Task requirements:
Below are the records. Gather each line that holds "default".
- Opening Delimiter -
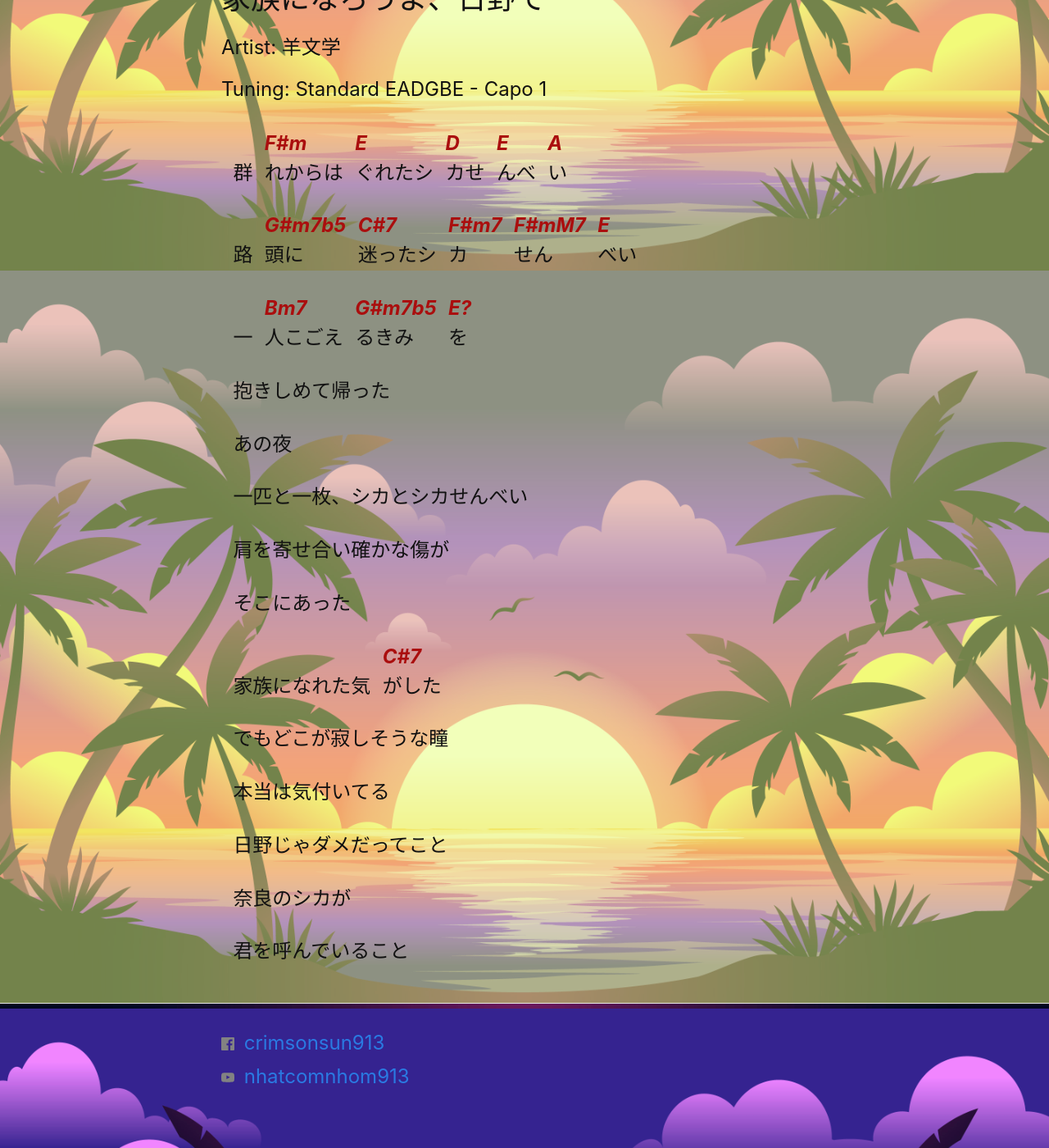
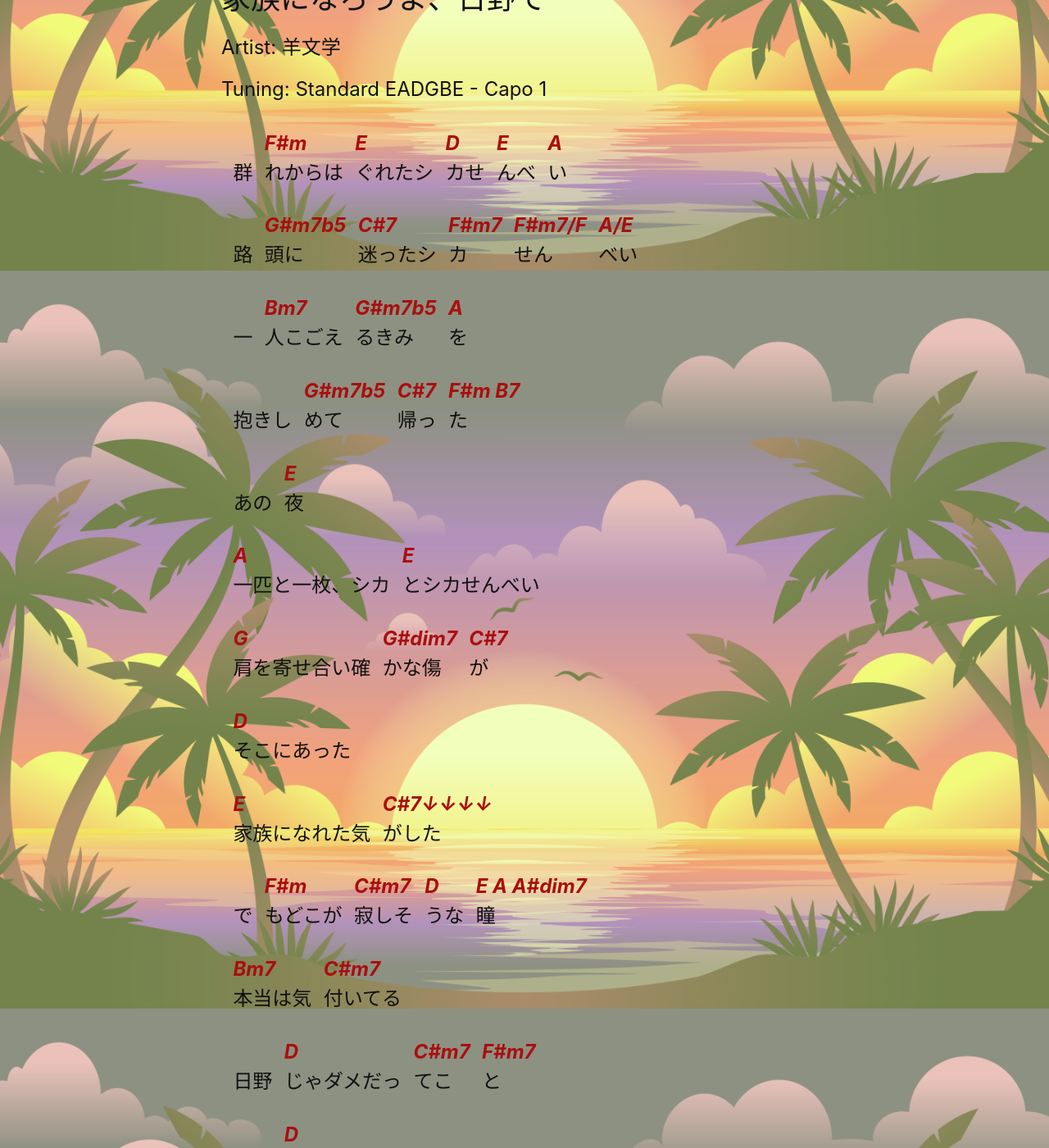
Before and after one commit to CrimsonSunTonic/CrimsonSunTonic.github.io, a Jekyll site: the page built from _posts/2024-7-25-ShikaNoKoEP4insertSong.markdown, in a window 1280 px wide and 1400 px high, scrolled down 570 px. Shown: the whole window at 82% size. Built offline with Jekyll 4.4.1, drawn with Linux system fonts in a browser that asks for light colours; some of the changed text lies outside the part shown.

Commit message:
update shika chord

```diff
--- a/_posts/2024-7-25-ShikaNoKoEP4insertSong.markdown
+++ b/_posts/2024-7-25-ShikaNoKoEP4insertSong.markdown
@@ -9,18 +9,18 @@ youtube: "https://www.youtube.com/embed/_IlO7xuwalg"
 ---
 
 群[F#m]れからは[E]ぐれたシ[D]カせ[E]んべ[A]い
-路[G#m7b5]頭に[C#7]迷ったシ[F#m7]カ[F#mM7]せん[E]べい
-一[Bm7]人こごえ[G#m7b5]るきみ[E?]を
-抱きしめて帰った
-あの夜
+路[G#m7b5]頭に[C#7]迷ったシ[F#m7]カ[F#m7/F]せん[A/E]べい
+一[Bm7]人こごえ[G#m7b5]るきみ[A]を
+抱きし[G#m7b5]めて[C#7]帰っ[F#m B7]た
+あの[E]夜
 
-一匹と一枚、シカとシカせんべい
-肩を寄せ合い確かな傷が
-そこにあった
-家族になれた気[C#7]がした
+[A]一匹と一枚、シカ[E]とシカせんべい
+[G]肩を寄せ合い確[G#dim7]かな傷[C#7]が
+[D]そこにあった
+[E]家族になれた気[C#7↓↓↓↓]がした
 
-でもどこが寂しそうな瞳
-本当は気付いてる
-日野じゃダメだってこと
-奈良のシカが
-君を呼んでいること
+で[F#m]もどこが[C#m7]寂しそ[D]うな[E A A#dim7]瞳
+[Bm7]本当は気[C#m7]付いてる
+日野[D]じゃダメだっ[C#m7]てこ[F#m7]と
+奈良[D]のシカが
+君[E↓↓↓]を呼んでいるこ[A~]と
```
- Closing Delimiter -
- Opening Delimiter -
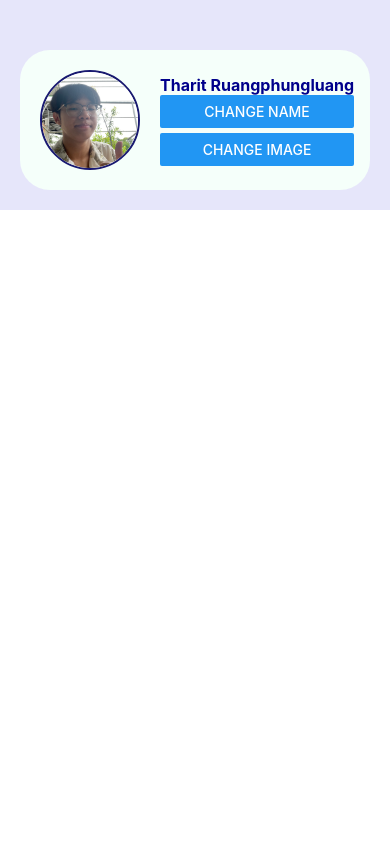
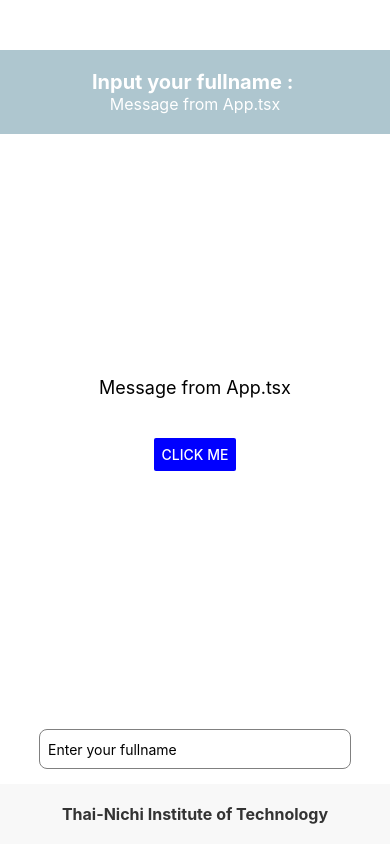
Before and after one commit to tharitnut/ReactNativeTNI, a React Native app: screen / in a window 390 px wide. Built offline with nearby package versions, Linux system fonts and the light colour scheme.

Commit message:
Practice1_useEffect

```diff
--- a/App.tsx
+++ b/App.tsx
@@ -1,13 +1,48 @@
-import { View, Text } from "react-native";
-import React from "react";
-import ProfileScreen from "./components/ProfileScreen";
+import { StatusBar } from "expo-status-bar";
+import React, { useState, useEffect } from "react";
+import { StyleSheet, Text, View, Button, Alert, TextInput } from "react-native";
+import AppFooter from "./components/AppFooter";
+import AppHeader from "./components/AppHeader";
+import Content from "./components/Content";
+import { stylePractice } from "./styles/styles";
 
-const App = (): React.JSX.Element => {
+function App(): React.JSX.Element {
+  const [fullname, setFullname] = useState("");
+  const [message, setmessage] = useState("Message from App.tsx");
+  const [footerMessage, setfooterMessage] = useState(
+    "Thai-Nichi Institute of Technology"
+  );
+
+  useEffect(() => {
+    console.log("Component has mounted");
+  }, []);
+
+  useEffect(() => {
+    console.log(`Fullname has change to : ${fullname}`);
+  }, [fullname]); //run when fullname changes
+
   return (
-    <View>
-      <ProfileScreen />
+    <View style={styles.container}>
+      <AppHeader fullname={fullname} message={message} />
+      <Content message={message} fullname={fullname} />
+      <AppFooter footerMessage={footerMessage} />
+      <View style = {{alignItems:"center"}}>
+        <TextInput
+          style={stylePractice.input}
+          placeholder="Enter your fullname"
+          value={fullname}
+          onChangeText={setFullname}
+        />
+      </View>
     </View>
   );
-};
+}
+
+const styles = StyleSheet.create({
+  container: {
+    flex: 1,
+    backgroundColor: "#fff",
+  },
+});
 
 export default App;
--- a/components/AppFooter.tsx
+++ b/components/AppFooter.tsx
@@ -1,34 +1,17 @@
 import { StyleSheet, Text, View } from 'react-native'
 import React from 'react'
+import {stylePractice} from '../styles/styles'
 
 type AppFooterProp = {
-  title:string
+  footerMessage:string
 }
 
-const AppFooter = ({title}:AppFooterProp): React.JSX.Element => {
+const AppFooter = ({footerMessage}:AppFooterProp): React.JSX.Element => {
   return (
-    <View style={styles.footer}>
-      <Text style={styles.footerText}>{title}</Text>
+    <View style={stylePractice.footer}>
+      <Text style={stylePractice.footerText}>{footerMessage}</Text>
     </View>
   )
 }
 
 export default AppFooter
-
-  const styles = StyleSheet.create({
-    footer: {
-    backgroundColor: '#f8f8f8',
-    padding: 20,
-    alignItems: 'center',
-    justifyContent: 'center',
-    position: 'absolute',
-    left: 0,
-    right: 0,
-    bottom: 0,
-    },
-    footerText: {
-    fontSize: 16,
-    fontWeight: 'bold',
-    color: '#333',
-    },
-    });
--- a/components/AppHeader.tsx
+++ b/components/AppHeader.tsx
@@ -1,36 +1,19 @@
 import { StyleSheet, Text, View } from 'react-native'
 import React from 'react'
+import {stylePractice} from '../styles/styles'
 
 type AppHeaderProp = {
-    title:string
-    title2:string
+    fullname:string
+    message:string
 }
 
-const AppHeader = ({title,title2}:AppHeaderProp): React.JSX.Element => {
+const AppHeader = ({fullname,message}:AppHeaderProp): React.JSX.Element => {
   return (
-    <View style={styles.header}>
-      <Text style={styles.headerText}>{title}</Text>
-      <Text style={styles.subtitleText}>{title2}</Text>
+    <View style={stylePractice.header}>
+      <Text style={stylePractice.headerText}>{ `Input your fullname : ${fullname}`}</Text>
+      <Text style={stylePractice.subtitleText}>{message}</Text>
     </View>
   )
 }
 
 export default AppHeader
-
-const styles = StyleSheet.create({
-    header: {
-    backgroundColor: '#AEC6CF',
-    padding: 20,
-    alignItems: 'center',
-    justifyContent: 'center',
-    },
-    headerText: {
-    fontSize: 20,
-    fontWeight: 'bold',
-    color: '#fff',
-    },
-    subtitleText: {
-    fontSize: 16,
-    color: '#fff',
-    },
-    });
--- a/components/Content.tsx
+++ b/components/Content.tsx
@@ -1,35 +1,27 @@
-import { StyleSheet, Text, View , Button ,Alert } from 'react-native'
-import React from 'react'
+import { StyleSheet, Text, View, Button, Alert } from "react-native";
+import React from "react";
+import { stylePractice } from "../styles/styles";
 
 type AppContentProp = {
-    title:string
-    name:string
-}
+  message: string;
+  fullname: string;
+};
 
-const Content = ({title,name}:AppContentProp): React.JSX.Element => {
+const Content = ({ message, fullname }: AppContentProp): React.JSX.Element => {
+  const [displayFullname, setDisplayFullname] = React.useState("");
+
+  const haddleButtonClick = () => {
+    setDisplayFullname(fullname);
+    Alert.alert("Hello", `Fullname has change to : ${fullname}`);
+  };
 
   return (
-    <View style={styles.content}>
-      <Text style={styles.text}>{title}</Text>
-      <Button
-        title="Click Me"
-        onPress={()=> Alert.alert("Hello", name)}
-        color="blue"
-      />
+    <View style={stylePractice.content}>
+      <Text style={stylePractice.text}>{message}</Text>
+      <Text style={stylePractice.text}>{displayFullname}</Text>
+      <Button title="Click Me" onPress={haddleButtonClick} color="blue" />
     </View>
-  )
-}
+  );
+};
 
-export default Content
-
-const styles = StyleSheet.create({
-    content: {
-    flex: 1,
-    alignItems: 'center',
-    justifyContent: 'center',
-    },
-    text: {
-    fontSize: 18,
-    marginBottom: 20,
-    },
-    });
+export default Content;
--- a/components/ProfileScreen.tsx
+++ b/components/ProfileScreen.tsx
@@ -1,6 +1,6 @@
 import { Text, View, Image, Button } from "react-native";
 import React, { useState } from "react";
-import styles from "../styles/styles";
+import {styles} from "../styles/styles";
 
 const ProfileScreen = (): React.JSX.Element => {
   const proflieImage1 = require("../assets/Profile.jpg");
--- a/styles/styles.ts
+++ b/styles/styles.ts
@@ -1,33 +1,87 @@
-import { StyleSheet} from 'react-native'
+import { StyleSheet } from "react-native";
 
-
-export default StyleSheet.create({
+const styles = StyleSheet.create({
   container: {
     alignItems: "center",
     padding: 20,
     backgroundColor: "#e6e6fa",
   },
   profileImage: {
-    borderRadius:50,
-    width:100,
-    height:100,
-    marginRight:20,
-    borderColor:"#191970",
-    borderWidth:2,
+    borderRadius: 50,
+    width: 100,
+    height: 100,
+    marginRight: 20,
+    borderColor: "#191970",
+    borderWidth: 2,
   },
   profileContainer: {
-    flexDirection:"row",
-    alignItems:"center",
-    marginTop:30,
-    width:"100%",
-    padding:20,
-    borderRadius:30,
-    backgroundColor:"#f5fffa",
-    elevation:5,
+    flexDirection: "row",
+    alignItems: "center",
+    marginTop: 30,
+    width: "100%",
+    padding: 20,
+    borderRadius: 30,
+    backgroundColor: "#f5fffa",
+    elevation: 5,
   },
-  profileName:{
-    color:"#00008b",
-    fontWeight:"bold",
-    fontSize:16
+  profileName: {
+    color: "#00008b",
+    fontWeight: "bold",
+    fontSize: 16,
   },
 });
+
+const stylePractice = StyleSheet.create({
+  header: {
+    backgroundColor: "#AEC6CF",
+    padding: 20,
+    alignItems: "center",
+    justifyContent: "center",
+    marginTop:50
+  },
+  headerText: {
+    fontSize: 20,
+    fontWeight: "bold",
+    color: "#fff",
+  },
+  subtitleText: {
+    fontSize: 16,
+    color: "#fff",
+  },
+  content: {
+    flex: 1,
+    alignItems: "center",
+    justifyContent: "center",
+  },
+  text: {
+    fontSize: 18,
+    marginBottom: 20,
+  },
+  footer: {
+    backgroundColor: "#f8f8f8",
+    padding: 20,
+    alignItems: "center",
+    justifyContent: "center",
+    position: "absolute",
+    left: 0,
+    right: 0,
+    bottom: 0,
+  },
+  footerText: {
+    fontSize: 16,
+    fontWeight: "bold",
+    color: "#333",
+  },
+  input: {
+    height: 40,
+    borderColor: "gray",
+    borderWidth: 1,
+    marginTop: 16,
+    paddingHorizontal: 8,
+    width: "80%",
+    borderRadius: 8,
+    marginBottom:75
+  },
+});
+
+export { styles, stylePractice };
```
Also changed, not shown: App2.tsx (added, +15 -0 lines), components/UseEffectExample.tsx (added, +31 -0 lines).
- Closing Delimiter -
Output for this task:
 export default App;
 export default AppFooter
 export default AppHeader
-export default Content
+export default Content;
-export default StyleSheet.create({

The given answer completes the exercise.